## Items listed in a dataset
****************************************

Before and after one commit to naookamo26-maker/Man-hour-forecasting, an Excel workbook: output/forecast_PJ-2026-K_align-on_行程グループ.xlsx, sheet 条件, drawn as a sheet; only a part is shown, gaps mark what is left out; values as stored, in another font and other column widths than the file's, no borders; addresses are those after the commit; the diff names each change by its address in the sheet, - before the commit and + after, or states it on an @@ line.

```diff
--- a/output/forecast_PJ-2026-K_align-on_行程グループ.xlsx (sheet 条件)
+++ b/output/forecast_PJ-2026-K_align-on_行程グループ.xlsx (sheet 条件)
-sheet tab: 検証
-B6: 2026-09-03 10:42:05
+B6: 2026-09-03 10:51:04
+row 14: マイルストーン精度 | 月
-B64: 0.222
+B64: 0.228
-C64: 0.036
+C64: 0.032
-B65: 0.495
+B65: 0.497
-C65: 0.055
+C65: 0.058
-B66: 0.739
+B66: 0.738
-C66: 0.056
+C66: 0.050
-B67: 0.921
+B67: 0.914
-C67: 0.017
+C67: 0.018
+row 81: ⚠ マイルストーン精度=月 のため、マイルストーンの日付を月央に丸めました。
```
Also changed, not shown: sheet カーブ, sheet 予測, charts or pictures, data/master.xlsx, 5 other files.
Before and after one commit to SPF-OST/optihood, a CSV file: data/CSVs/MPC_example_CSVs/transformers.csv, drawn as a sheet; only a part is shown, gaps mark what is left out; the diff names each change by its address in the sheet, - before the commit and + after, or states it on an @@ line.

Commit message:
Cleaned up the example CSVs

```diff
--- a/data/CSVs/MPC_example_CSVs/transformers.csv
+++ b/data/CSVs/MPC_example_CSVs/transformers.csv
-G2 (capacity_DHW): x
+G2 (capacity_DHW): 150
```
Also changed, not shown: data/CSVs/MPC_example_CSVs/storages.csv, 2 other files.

****************************************

Restate the records above exactly.

## Answer box
Before and after one commit to naookamo26-maker/Man-hour-forecasting, an Excel workbook: output/forecast_PJ-2026-K_align-on_行程グループ.xlsx, sheet 条件, drawn as a sheet; only a part is shown, gaps mark what is left out; values as stored, in another font and other column widths than the file's, no borders; addresses are those after the commit; the diff names each change by its address in the sheet, - before the commit and + after, or states it on an @@ line.

```diff
--- a/output/forecast_PJ-2026-K_align-on_行程グループ.xlsx (sheet 条件)
+++ b/output/forecast_PJ-2026-K_align-on_行程グループ.xlsx (sheet 条件)
-sheet tab: 検証
-B6: 2026-09-03 10:42:05
+B6: 2026-09-03 10:51:04
+row 14: マイルストーン精度 | 月
-B64: 0.222
+B64: 0.228
-C64: 0.036
+C64: 0.032
-B65: 0.495
+B65: 0.497
-C65: 0.055
+C65: 0.058
-B66: 0.739
+B66: 0.738
-C66: 0.056
+C66: 0.050
-B67: 0.921
+B67: 0.914
-C67: 0.017
+C67: 0.018
+row 81: ⚠ マイルストーン精度=月 のため、マイルストーンの日付を月央に丸めました。
```
Also changed, not shown: sheet カーブ, sheet 予測, charts or pictures, data/master.xlsx, 5 other files.
Before and after one commit to SPF-OST/optihood, a CSV file: data/CSVs/MPC_example_CSVs/transformers.csv, drawn as a sheet; only a part is shown, gaps mark what is left out; the diff names each change by its address in the sheet, - before the commit and + after, or states it on an @@ line.

Commit message:
Cleaned up the example CSVs

```diff
--- a/data/CSVs/MPC_example_CSVs/transformers.csv
+++ b/data/CSVs/MPC_example_CSVs/transformers.csv
-G2 (capacity_DHW): x
+G2 (capacity_DHW): 150
```
Also changed, not shown: data/CSVs/MPC_example_CSVs/storages.csv, 2 other files.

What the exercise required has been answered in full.